Netgear MA101 with Linksys WRT54GS help
 
I have installed the netgear usb adapter upstairs on my linux pc. Everything seems to be coming up ok with iwconfig and ifconfig. The ip address etc. is assigned through dhcpcd wlan0. I can ping 192.168.1.1 and access the linksys router's config page, but still cannot access any webpages.

I have also tried using a linksys WUSB11v4 adapter upstairs but couldn't get it to work, so as I know that the netgear one has worked before with linux, I thought it'd be easier to just try and configure that one.

Does anyone have any ideas?

Should also mention that I can't get this setup to work on windows either... it finds the network, says it's joining, but then doesn't connect, which is similar to what I think is happening with linux.

Thanks.

rjwilmsi 11-18-2006 05:55 AM

Hmm, how reliably can you connect and navigate around the router's configuration pages. If you can do that reliably at any time then you probably have DNS issues so can't see internet pages. Try pinging Google and report what happens.

However, I think you just have a bad connection. My experience with USB WLAN cards was not good. I don't think they're as good as Cardbus or PCI ones.

jschiwal 11-18-2006 06:29 AM

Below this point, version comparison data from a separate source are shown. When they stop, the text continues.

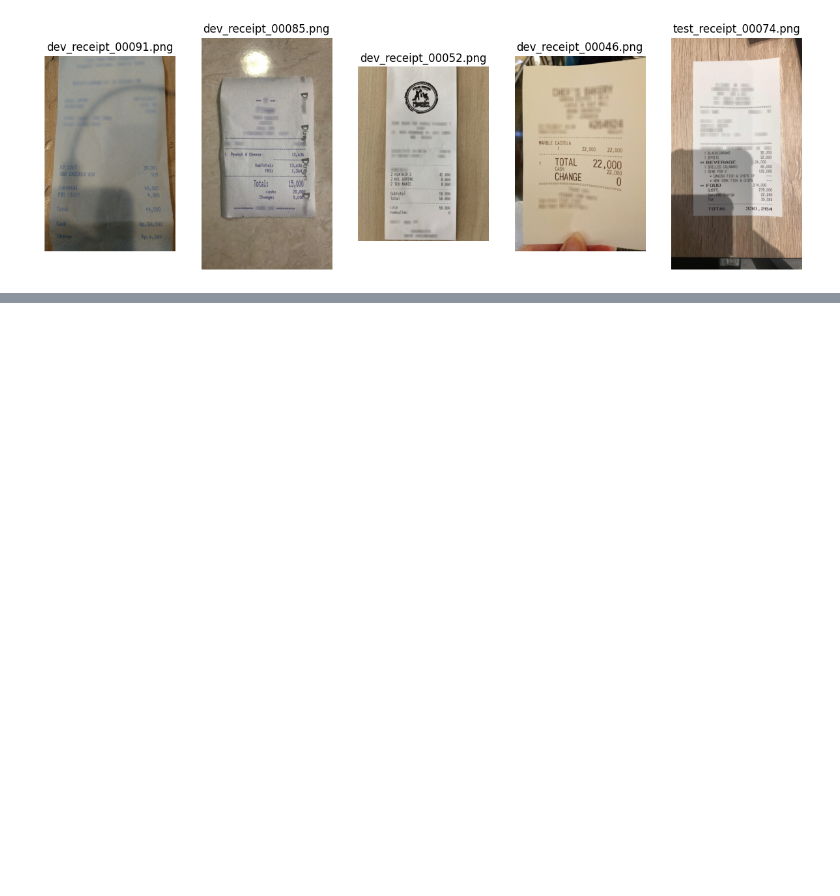
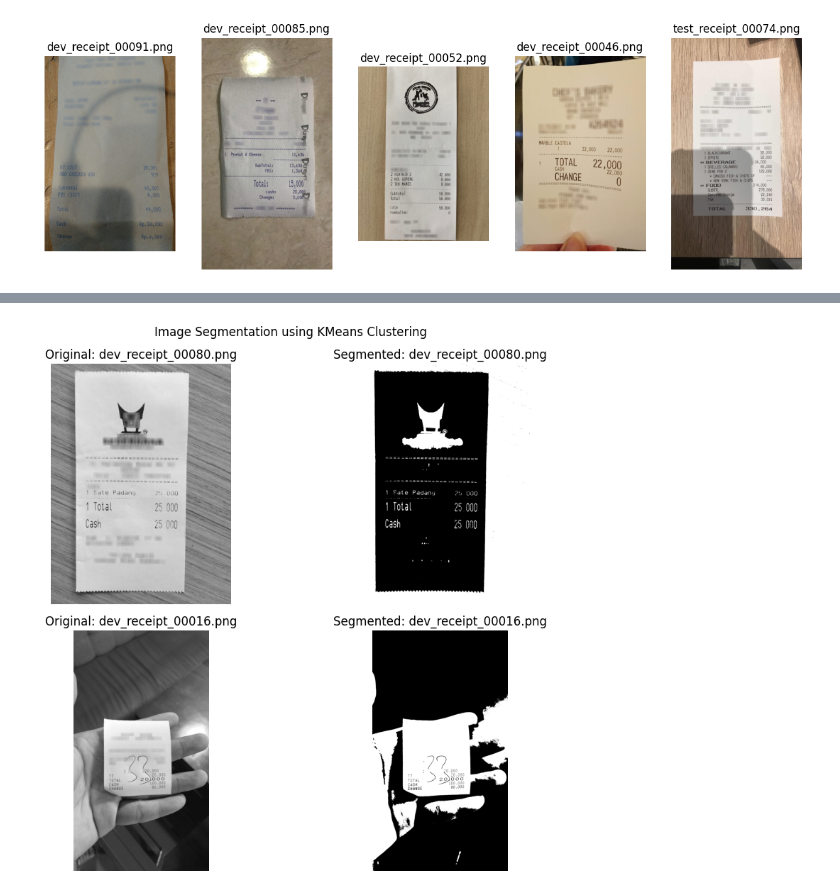
Before and after one commit to Gdeterline/Optical-Character-Recognition-for-Receipts, a Jupyter notebook: notebooks/exploratory_data_analysis.ipynb, the cells around one changed output, grey strips where cells are left out. Cells and saved outputs as stored; diff of their text form; code cells hidden in the pictures; blank space fills up the shorter version.

```diff
--- a/notebooks/exploratory_data_analysis.ipynb
+++ b/notebooks/exploratory_data_analysis.ipynb
@@ -68,0 +146,31 @@ plt.show()
+# %%
+# Try segmentation on a sample image with kmeans to get a first idea of how it may perform
+
+images_considered = ['dev_receipt_00080.png', 'dev_receipt_00016.png']
+
+# Plot original and segmented images (side by side, each sample in a row)
+plt.figure(figsize=(10, 8))
+for i, image_file in enumerate(images_considered):
+    img = cv2.imread(os.path.join(data_dir, image_file))
+    img_grayscale = cv2.cvtColor(img, cv2.COLOR_BGR2GRAY)
+    img_reshaped = img_grayscale.reshape((-1, 1))
+    kmeans = KMeans(n_clusters=2, random_state=42)
+    kmeans.fit(img_reshaped)
+    segmented_img = kmeans.labels_.reshape(img_grayscale.shape)
+
+    plt.subplot(len(images_considered), 2, 2*i + 1)
+    plt.imshow(img_grayscale, cmap='gray')
+    plt.title(f'Original: {image_file}')
+    plt.axis('off')
+
+    plt.subplot(len(images_considered), 2, 2*i + 2)
+    plt.imshow(segmented_img, cmap='gray')
+    plt.title(f'Segmented: {image_file}')
+    plt.axis('off')
+
+plt.suptitle(f'Image Segmentation using KMeans Clustering')
+plt.tight_layout()
+plt.savefig('../reports/figures/sample_image_segmentation_kmeans.png')
+plt.show()
+# %% [output]
+[figure, added]
```
Also changed, not shown: parts of 15 cells of this notebook, 3 other files.
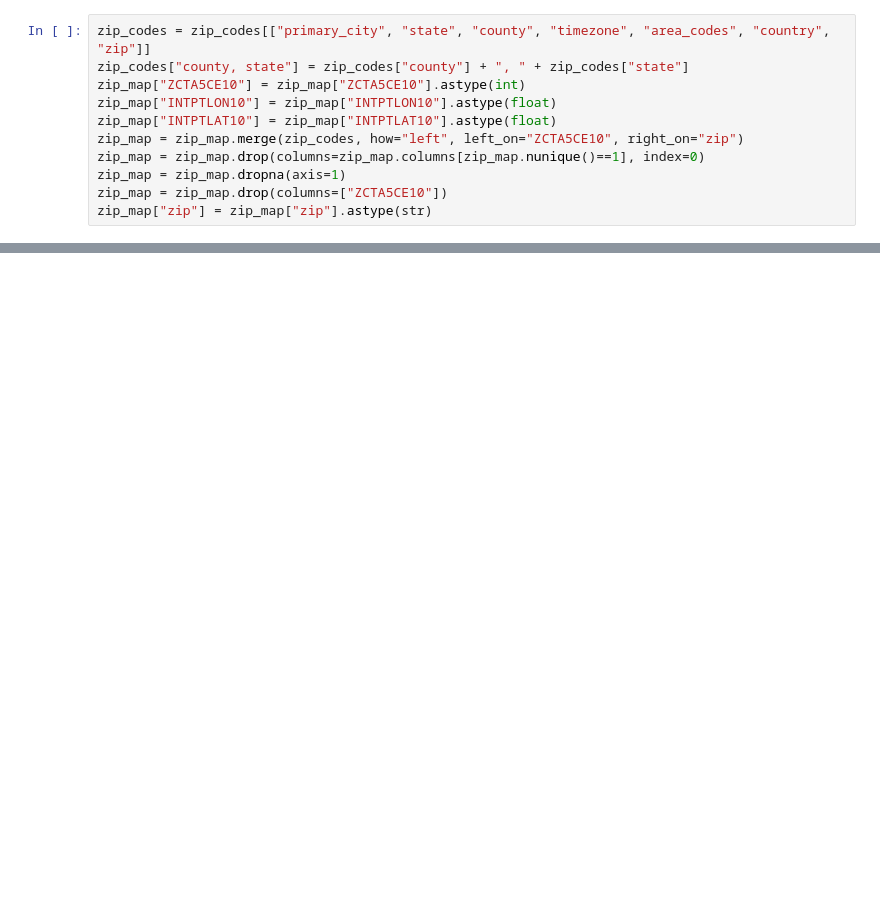
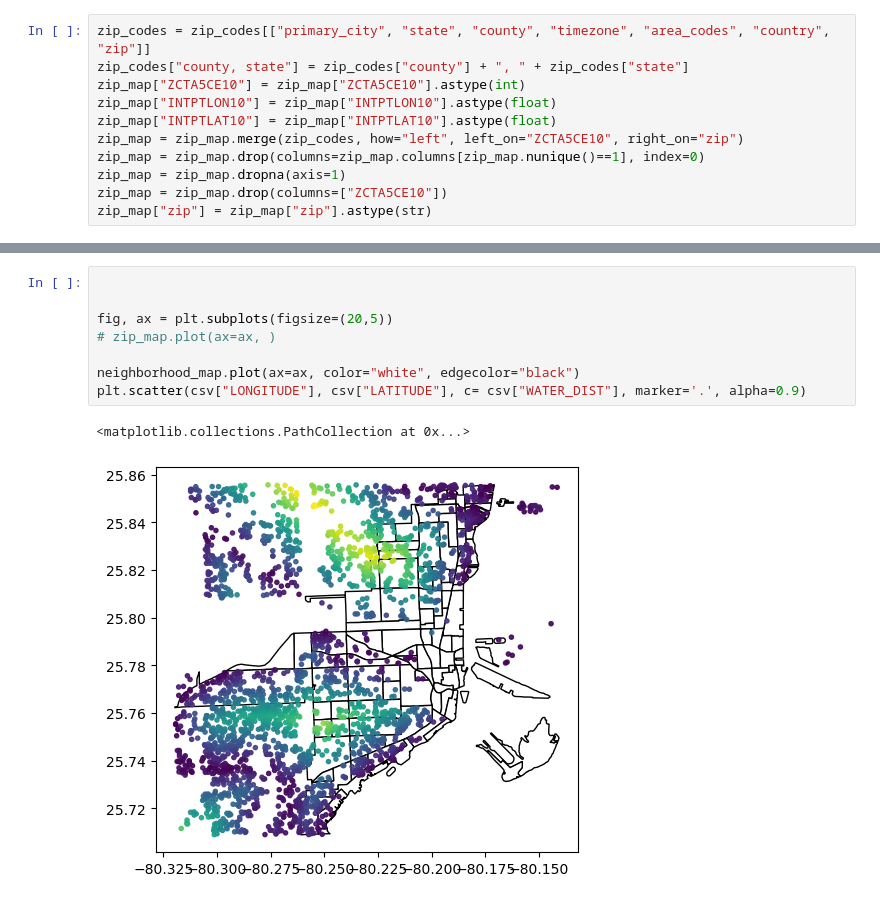
Before and after one commit to DeiviGT1/arc-is, a Jupyter notebook: hola copy.ipynb, the cells around one changed output, grey strips where cells are left out. Drawn from its saved outputs; the diff is of its cells as text; blank space fills up the shorter version.

```diff
--- a/hola copy.ipynb
+++ b/hola copy.ipynb
@@ -37,0 +44,11 @@ ax.scatter(zip_map["INTPTLON10"], zip_map["INTPTLAT10"], marker='o', color="gree
+# %%
+
+
+fig, ax = plt.subplots(figsize=(20,5))
+# zip_map.plot(ax=ax, )
+
+neighborhood_map.plot(ax=ax, color="white", edgecolor="black")
+plt.scatter(csv["LONGITUDE"], csv["LATITUDE"], c= csv["WATER_DIST"], marker='.', alpha=0.9)
+# %% [output]
+<matplotlib.collections.PathCollection at 0x...>
+[figure, added]
```
Also changed, not shown: parts of 8 cells of this notebook.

Are you using wpa encryption? If so, use wpa_cli to montitor whether the device is losing it's association frequently. Also check whether you have the default gateway set to 192.168.1.1 and if you have the nameserver (DNS) addresses. Also see if you can browse to the routers setup. You will first need to allow that with a wired connection however I wouldn't recommend it if you don't use encryption or just use WEP. If you have a second device such as a NIC device, make sure it either isn't on the same subnet or is shut down.

You can check the route with the /sbin/route command.
Here is how mine looks like:
Code:

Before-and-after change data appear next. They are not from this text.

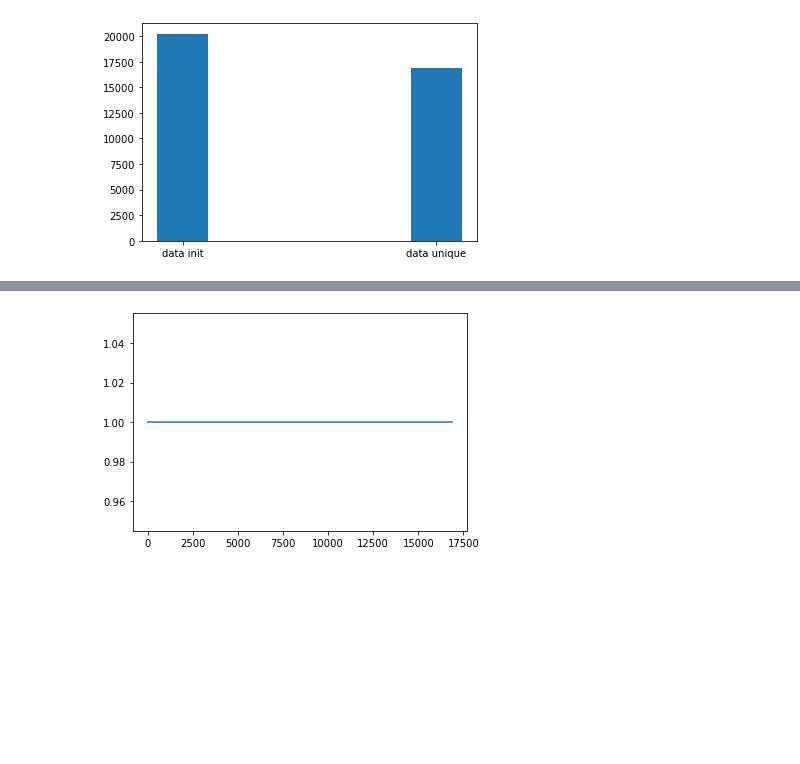
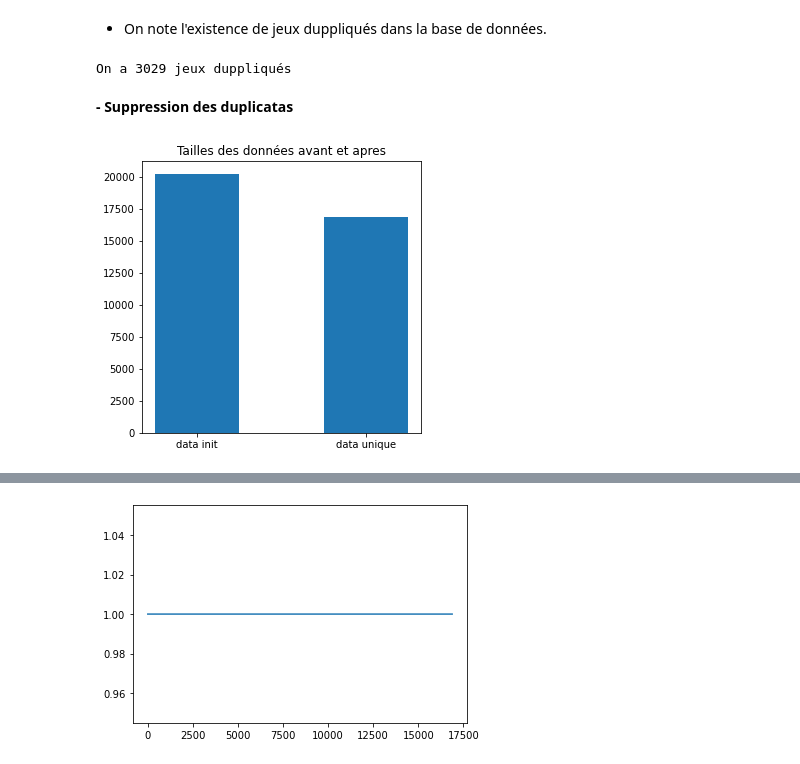
Before and after one commit to Amayas29/review-analysis, a Jupyter notebook: src/data-preprocessing.ipynb, the cells around one changed output, grey strips where cells are left out. Saved outputs shown, nothing was run; the diff lists cells and outputs as text; code cells hidden in the pictures; blank space fills up the shorter version.

```diff
--- a/src/data-preprocessing.ipynb
+++ b/src/data-preprocessing.ipynb
@@ -34 +75,9 @@ On supprime l'attribut `_id` généré par le `scrapping` pour mettre en evidenc
+# %% [markdown]
+- On note l'existence de jeux duppliqués dans la base de données.
+# %%
+print("On a", np.where(uniques_row.values != 1, 1, 0).sum(), "jeux duppliqués")
+# %% [output]
+On a 3029 jeux duppliqués
+# %% [markdown]
+**- Suppression des duplicatas**
 # %%
@@ -38,7 +86,9 @@ df_jeux_up = df_jeux_up.drop_duplicates()
 len_before = len(df_jeux)
 len_after  = len(df_jeux_up)
 # %%
-plt.bar(['data init', 'data unique'], [len_before, len_after], width=0.2)
+plt.figure(figsize=(5, 5))
+plt.bar(['data init', 'data unique'], [len_before, len_after], width=0.5)
+plt.title("Tailles des données avant et apres")
 plt.show()
 # %% [output]
-[figure, old version]
+[figure, new version]
```
Also changed, not shown: parts of 136 cells of this notebook, 4 other files.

/sbin/route -n
Kernel IP routing table
Destination    Gateway        Genmask        Flags Metric Ref    Use Iface
192.168.1.0    0.0.0.0        255.255.255.128 U    0      0        0 wlan0
192.168.1.128  0.0.0.0        255.255.255.128 U    0      0        0 eth0
169.254.0.0    0.0.0.0        255.255.0.0    U    0      0        0 eth0
127.0.0.0      0.0.0.0        255.0.0.0      U    0      0        0 lo
0.0.0.0        192.168.1.1    0.0.0.0        UG    0      0        0 wlan0

My eth0 device is connected to a switch with a networked printer. Notice that it is on a different subnet.
The last line is the default gateway. If it isn't present, then you can set it with:
"sudo /sbin/route add default netmask 255.255.255.0 gw 192.168.1.1 wlan0"
I'm assuming that you don't have your network subnetted.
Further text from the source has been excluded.